Drainage systems and design

Housing development

Greater Bendigo's stormwater drainage network includes drainage pits, pipes, culverts, dams, basins and open channels that provide an important service to the community by removing surface water from our roads and parks, and provides a facility for buildings to connect their drainage to. The network is managed by the City of Greater Bendigo.

The City’s drainage assets are worth more than $300M and includes more than 42,000 drainage pits and 940kms of pipes and culverts. The City spends $1.5M per annum maintaining the system so that it remains serviceable. It also invests annually in the renewal and upgrade of existing stormwater systems to benefit the community.

Use the North Central CMA Flood Eye tool to check property flood levels and drainage information before buying.

  • Keep flow paths clear of obstructions.
  • Don’t build any structure or obstruction in stormwater easements.
  • Don’t divert stormwater to your neighbour’s property.
  • Keep gutters and downpipes clean.
  • Keep paved areas to a minimum as they prevent water being absorbed into the ground.
  • If there is an easement in your property it must be well-maintained by the property owner to allow stormwater to run freely. 

In urban areas, the increase of impervious areas has reduced the amount of rain that infiltrates the ground or is retained by vegetation. Consequently, more stormwater run-off enters the drains system.

Prior to 2000, urban drainage in Bendigo was designed for the minor, frequent rain event and there wasn’t always consideration of what happens to flows in larger events. When Bendigo receives rainfall more intense than a minor event, pipes fill up, pits overflow and roads flood as the flow tries to make its way to the nearest creek or waterway. 

The City of Greater Bendigo now has the challenging task of upgrading its network to modern day standards, to ensure major events do not impact people and property. The City is prioritising these works and at this stage there is in the order of $40M of work required to bring the network up to modern day standards. Due to the large amount of works required, these are being prioritised and some time will be required to work through these issues. The Urban Stormwater Management Plan review is being undertaken currently which will update the planed drainage upgrades.

An OSD system is designed to restrict the flow of stormwater from a development site to a rate equal or less than the pre-developed site conditions.

All new developments, particularly unit developments, create an increase in hard surface area resulting in a higher volume of runoff being discharged into City's existing drainage system. The existing drainage system was not designed to cope with the increased volume of runoff.

An OSD system is required as part of all new developments across the greater City of Bendigo to limit stormwater flow rates to pre-development levels. Stored flows are released slowly thus not increasing the overall rate of discharge.

An OSD system located within a development site is a private asset that is owned and maintained by the owner/s or owners corporation. The City is not responsible for these systems.

 

Ensure your building designer gives appropriate consideration to how your site drains. Ensure earthworks cuttings do not attract surface flow towards the dwelling and surfaces are graded away from the house. 

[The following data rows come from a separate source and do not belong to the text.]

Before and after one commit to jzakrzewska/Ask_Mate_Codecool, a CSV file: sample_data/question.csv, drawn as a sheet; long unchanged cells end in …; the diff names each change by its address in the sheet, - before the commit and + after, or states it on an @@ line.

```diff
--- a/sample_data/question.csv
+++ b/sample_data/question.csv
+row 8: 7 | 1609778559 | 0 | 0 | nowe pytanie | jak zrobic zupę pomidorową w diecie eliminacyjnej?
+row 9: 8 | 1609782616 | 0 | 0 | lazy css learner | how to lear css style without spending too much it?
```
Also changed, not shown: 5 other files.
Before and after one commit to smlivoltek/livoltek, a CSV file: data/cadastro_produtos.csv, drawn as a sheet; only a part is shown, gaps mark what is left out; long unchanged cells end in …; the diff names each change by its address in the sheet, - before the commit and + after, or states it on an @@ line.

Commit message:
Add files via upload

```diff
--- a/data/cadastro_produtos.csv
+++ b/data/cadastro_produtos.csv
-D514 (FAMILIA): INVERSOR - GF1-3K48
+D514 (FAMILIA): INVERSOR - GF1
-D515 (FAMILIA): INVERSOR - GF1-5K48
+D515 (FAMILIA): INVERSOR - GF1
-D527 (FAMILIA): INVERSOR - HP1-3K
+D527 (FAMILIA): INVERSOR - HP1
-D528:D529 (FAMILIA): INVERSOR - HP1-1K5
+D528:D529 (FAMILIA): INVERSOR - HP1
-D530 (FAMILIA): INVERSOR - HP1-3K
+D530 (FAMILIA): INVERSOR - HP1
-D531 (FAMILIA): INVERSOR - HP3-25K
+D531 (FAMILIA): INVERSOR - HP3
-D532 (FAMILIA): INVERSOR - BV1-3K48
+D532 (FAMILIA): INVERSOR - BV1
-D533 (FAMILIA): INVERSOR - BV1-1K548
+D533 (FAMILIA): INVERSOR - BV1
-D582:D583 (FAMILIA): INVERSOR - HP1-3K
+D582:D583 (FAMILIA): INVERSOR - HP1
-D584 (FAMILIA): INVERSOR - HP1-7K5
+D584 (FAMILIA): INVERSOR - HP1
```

Roof water must be connected to a legal point of discharge and it is a breach of the Water Act if stormwater causes a nuisance to downstream properties. City has no legislative powers to enforce the Water Act.

The road reserve in a subdivision has been designed to carry a large storm (1% Annual Exceedance Probability (AEP) event. At some point kerbs will overflow. Ensure flows are not encouraged into your new dwelling by setting of low house level or driveway design. Also ensure driveways are not located in line with the City’s drainage pits in the street.

Flood risks and drainage are key considerations when planning all new suburbs.

Today, underground drainage systems are generally designed to cope with frequent storms – those with a 20% chance of occurring in a year. Any excess water travels along planned overland flow paths that carry water away from properties. This prevents them from flooding in the majority of storms – up to those with a 1% chance of occurring in a year.

We also look at other benefits when designing drainage systems, including the impact on rivers and creeks. For example, including gross pollutant traps, which capture large litter items like plastic bags, bottles, newspapers to prevent them being washed into rivers and creeks. Including a wetland to improve stormwater quality, provide greater flood protection and other Water Sensitive Urban Design methods (WSUD).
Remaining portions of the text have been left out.